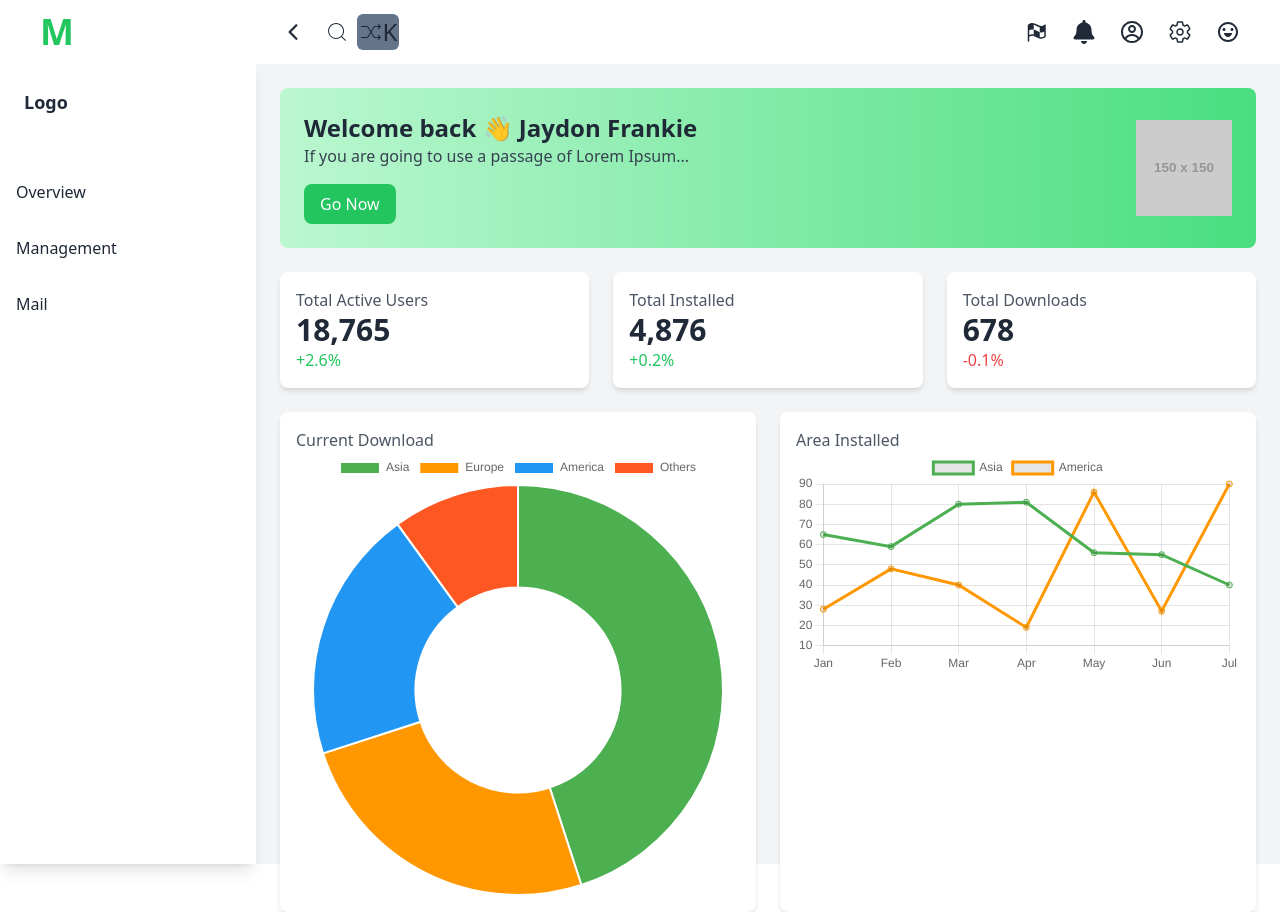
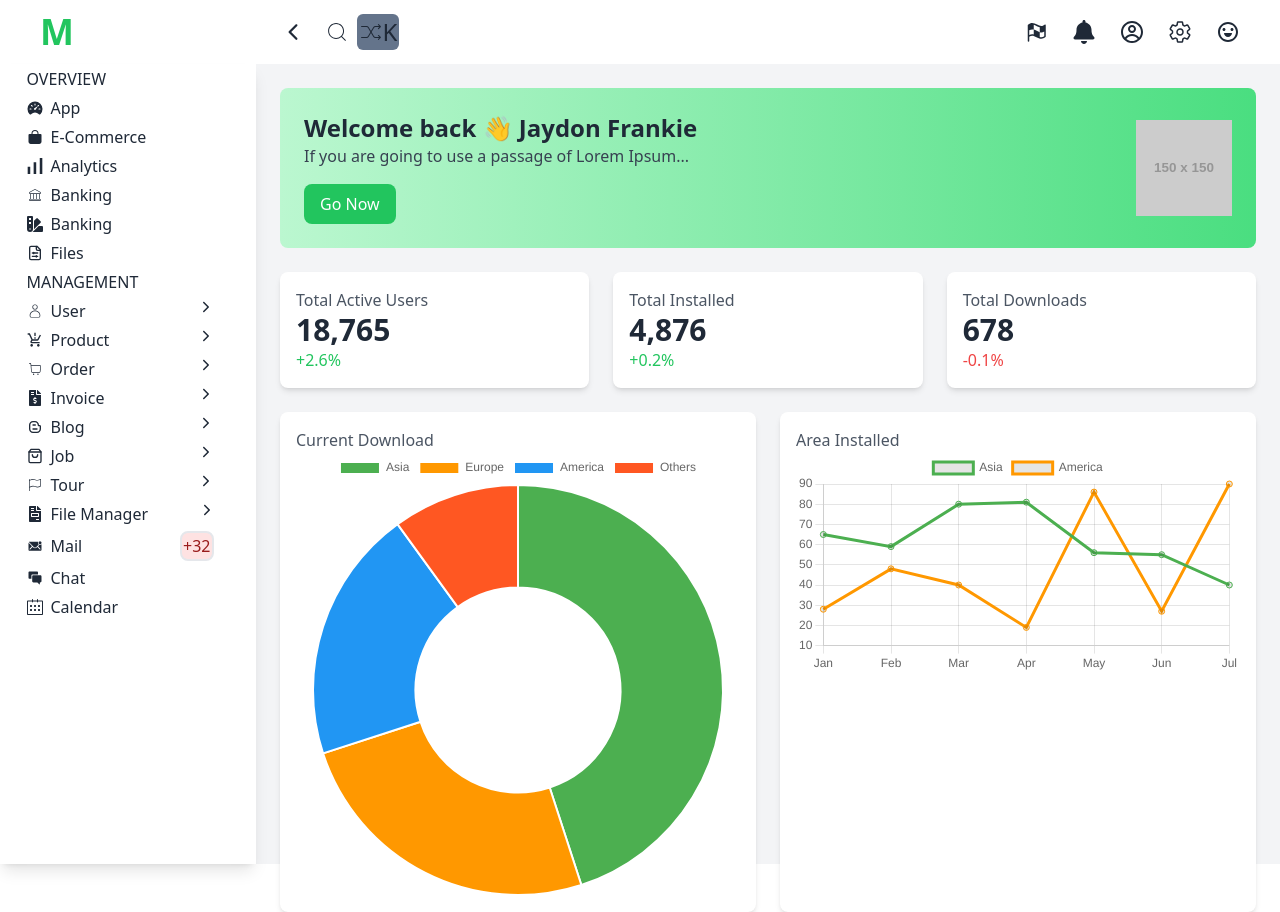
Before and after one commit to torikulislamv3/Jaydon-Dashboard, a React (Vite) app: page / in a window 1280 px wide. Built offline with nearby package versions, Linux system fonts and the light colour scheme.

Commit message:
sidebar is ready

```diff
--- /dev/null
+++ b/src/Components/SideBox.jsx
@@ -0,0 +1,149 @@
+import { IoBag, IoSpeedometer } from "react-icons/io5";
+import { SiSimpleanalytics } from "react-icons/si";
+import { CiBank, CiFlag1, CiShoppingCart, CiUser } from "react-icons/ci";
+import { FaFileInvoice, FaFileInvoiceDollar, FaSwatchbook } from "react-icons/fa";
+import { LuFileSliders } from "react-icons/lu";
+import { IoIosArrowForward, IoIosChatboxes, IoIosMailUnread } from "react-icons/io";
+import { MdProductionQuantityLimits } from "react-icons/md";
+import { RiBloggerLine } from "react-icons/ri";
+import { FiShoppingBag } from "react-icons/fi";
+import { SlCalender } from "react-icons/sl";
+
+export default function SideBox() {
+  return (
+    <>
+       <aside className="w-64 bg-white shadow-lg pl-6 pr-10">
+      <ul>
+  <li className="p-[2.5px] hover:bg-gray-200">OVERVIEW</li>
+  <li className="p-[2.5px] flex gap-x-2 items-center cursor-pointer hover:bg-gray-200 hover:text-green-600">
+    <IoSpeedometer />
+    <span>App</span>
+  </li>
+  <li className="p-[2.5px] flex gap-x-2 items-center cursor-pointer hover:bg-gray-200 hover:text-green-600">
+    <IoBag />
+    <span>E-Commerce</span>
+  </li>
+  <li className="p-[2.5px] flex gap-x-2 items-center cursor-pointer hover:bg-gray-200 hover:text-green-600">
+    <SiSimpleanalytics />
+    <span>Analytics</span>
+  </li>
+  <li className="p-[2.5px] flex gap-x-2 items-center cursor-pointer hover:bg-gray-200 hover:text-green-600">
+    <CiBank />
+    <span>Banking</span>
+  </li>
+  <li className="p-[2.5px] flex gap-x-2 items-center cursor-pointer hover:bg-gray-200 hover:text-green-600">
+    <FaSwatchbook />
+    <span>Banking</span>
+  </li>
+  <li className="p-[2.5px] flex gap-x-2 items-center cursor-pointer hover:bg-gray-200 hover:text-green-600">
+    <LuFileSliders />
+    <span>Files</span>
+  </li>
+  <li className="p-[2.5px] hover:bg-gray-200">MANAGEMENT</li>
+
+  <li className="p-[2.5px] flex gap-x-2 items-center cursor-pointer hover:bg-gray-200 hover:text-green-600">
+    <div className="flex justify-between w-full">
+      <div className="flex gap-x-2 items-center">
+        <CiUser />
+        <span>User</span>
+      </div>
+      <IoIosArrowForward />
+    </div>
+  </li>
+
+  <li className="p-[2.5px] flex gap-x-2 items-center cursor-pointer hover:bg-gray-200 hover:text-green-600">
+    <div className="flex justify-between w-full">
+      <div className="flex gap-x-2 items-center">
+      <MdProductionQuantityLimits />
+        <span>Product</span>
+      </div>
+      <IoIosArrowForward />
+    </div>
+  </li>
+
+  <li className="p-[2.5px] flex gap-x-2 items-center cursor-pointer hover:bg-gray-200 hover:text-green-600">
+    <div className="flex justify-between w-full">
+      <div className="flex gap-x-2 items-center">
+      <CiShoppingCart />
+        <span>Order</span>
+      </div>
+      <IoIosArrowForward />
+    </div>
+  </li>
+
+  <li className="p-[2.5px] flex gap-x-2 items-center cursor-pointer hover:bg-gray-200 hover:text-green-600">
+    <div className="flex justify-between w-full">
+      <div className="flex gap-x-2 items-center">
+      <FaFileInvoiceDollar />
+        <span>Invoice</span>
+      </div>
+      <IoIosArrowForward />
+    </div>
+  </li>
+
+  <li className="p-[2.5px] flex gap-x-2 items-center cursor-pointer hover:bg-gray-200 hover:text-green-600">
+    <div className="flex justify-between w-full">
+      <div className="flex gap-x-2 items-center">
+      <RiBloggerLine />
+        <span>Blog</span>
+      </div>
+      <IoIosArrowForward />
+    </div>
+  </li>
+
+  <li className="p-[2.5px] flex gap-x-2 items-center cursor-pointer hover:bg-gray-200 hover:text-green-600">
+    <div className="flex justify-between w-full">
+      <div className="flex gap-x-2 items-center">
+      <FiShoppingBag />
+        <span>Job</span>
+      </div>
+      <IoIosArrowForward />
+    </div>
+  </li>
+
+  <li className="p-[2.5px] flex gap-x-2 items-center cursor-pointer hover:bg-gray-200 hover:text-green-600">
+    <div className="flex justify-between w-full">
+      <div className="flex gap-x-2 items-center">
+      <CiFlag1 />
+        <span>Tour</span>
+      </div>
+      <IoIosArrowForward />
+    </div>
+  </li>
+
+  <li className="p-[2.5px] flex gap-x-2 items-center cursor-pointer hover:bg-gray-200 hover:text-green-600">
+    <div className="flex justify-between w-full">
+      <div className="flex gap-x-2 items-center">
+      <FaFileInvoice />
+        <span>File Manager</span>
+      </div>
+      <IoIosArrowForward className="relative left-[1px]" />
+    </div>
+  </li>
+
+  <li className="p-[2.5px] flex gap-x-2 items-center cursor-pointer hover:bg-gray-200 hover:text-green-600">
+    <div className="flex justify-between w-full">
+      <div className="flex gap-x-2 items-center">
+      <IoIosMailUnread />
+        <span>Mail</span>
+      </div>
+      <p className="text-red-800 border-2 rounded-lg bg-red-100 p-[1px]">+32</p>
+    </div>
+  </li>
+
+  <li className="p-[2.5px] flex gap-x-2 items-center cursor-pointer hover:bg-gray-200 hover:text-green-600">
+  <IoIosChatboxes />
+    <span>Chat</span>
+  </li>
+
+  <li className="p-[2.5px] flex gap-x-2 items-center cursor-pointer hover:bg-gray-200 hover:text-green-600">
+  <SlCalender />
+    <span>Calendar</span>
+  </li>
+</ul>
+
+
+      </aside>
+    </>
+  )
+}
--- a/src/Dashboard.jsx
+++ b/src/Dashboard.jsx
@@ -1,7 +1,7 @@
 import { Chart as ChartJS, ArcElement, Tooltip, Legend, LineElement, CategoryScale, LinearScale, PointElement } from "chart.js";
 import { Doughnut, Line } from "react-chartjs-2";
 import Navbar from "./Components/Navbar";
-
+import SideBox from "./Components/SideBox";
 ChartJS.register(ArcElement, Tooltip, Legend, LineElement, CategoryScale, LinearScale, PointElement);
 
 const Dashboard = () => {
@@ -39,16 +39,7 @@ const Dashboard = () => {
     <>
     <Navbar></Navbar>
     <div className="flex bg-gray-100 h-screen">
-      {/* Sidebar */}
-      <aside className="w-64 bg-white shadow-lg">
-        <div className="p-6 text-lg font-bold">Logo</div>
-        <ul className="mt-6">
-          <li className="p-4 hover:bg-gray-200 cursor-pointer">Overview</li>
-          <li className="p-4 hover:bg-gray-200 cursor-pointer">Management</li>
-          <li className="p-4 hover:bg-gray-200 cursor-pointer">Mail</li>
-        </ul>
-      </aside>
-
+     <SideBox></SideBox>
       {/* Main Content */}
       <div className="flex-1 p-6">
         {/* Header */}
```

══════════

Output the listing exactly, without images.

# [Answer below]
Before and after one commit to torikulislamv3/Jaydon-Dashboard, a React (Vite) app: page / in a window 1280 px wide. Built offline with nearby package versions, Linux system fonts and the light colour scheme.

Commit message:
sidebar is ready

```diff
--- /dev/null
+++ b/src/Components/SideBox.jsx
@@ -0,0 +1,149 @@
+import { IoBag, IoSpeedometer } from "react-icons/io5";
+import { SiSimpleanalytics } from "react-icons/si";
+import { CiBank, CiFlag1, CiShoppingCart, CiUser } from "react-icons/ci";
+import { FaFileInvoice, FaFileInvoiceDollar, FaSwatchbook } from "react-icons/fa";
+import { LuFileSliders } from "react-icons/lu";
+import { IoIosArrowForward, IoIosChatboxes, IoIosMailUnread } from "react-icons/io";
+import { MdProductionQuantityLimits } from "react-icons/md";
+import { RiBloggerLine } from "react-icons/ri";
+import { FiShoppingBag } from "react-icons/fi";
+import { SlCalender } from "react-icons/sl";
+
+export default function SideBox() {
+  return (
+    <>
+       <aside className="w-64 bg-white shadow-lg pl-6 pr-10">
+      <ul>
+  <li className="p-[2.5px] hover:bg-gray-200">OVERVIEW</li>
+  <li className="p-[2.5px] flex gap-x-2 items-center cursor-pointer hover:bg-gray-200 hover:text-green-600">
+    <IoSpeedometer />
+    <span>App</span>
+  </li>
+  <li className="p-[2.5px] flex gap-x-2 items-center cursor-pointer hover:bg-gray-200 hover:text-green-600">
+    <IoBag />
+    <span>E-Commerce</span>
+  </li>
+  <li className="p-[2.5px] flex gap-x-2 items-center cursor-pointer hover:bg-gray-200 hover:text-green-600">
+    <SiSimpleanalytics />
+    <span>Analytics</span>
+  </li>
+  <li className="p-[2.5px] flex gap-x-2 items-center cursor-pointer hover:bg-gray-200 hover:text-green-600">
+    <CiBank />
+    <span>Banking</span>
+  </li>
+  <li className="p-[2.5px] flex gap-x-2 items-center cursor-pointer hover:bg-gray-200 hover:text-green-600">
+    <FaSwatchbook />
+    <span>Banking</span>
+  </li>
+  <li className="p-[2.5px] flex gap-x-2 items-center cursor-pointer hover:bg-gray-200 hover:text-green-600">
+    <LuFileSliders />
+    <span>Files</span>
+  </li>
+  <li className="p-[2.5px] hover:bg-gray-200">MANAGEMENT</li>
+
+  <li className="p-[2.5px] flex gap-x-2 items-center cursor-pointer hover:bg-gray-200 hover:text-green-600">
+    <div className="flex justify-between w-full">
+      <div className="flex gap-x-2 items-center">
+        <CiUser />
+        <span>User</span>
+      </div>
+      <IoIosArrowForward />
+    </div>
+  </li>
+
+  <li className="p-[2.5px] flex gap-x-2 items-center cursor-pointer hover:bg-gray-200 hover:text-green-600">
+    <div className="flex justify-between w-full">
+      <div className="flex gap-x-2 items-center">
+      <MdProductionQuantityLimits />
+        <span>Product</span>
+      </div>
+      <IoIosArrowForward />
+    </div>
+  </li>
+
+  <li className="p-[2.5px] flex gap-x-2 items-center cursor-pointer hover:bg-gray-200 hover:text-green-600">
+    <div className="flex justify-between w-full">
+      <div className="flex gap-x-2 items-center">
+      <CiShoppingCart />
+        <span>Order</span>
+      </div>
+      <IoIosArrowForward />
+    </div>
+  </li>
+
+  <li className="p-[2.5px] flex gap-x-2 items-center cursor-pointer hover:bg-gray-200 hover:text-green-600">
+    <div className="flex justify-between w-full">
+      <div className="flex gap-x-2 items-center">
+      <FaFileInvoiceDollar />
+        <span>Invoice</span>
+      </div>
+      <IoIosArrowForward />
+    </div>
+  </li>
+
+  <li className="p-[2.5px] flex gap-x-2 items-center cursor-pointer hover:bg-gray-200 hover:text-green-600">
+    <div className="flex justify-between w-full">
+      <div className="flex gap-x-2 items-center">
+      <RiBloggerLine />
+        <span>Blog</span>
+      </div>
+      <IoIosArrowForward />
+    </div>
+  </li>
+
+  <li className="p-[2.5px] flex gap-x-2 items-center cursor-pointer hover:bg-gray-200 hover:text-green-600">
+    <div className="flex justify-between w-full">
+      <div className="flex gap-x-2 items-center">
+      <FiShoppingBag />
+        <span>Job</span>
+      </div>
+      <IoIosArrowForward />
+    </div>
+  </li>
+
+  <li className="p-[2.5px] flex gap-x-2 items-center cursor-pointer hover:bg-gray-200 hover:text-green-600">
+    <div className="flex justify-between w-full">
+      <div className="flex gap-x-2 items-center">
+      <CiFlag1 />
+        <span>Tour</span>
+      </div>
+      <IoIosArrowForward />
+    </div>
+  </li>
+
+  <li className="p-[2.5px] flex gap-x-2 items-center cursor-pointer hover:bg-gray-200 hover:text-green-600">
+    <div className="flex justify-between w-full">
+      <div className="flex gap-x-2 items-center">
+      <FaFileInvoice />
+        <span>File Manager</span>
+      </div>
+      <IoIosArrowForward className="relative left-[1px]" />
+    </div>
+  </li>
+
+  <li className="p-[2.5px] flex gap-x-2 items-center cursor-pointer hover:bg-gray-200 hover:text-green-600">
+    <div className="flex justify-between w-full">
+      <div className="flex gap-x-2 items-center">
+      <IoIosMailUnread />
+        <span>Mail</span>
+      </div>
+      <p className="text-red-800 border-2 rounded-lg bg-red-100 p-[1px]">+32</p>
+    </div>
+  </li>
+
+  <li className="p-[2.5px] flex gap-x-2 items-center cursor-pointer hover:bg-gray-200 hover:text-green-600">
+  <IoIosChatboxes />
+    <span>Chat</span>
+  </li>
+
+  <li className="p-[2.5px] flex gap-x-2 items-center cursor-pointer hover:bg-gray-200 hover:text-green-600">
+  <SlCalender />
+    <span>Calendar</span>
+  </li>
+</ul>
+
+
+      </aside>
+    </>
+  )
+}
--- a/src/Dashboard.jsx
+++ b/src/Dashboard.jsx
@@ -1,7 +1,7 @@
 import { Chart as ChartJS, ArcElement, Tooltip, Legend, LineElement, CategoryScale, LinearScale, PointElement } from "chart.js";
 import { Doughnut, Line } from "react-chartjs-2";
 import Navbar from "./Components/Navbar";
-
+import SideBox from "./Components/SideBox";
 ChartJS.register(ArcElement, Tooltip, Legend, LineElement, CategoryScale, LinearScale, PointElement);
 
 const Dashboard = () => {
@@ -39,16 +39,7 @@ const Dashboard = () => {
     <>
     <Navbar></Navbar>
     <div className="flex bg-gray-100 h-screen">
-      {/* Sidebar */}
-      <aside className="w-64 bg-white shadow-lg">
-        <div className="p-6 text-lg font-bold">Logo</div>
-        <ul className="mt-6">
-          <li className="p-4 hover:bg-gray-200 cursor-pointer">Overview</li>
-          <li className="p-4 hover:bg-gray-200 cursor-pointer">Management</li>
-          <li className="p-4 hover:bg-gray-200 cursor-pointer">Mail</li>
-        </ul>
-      </aside>
-
+     <SideBox></SideBox>
       {/* Main Content */}
       <div className="flex-1 p-6">
         {/* Header */}
```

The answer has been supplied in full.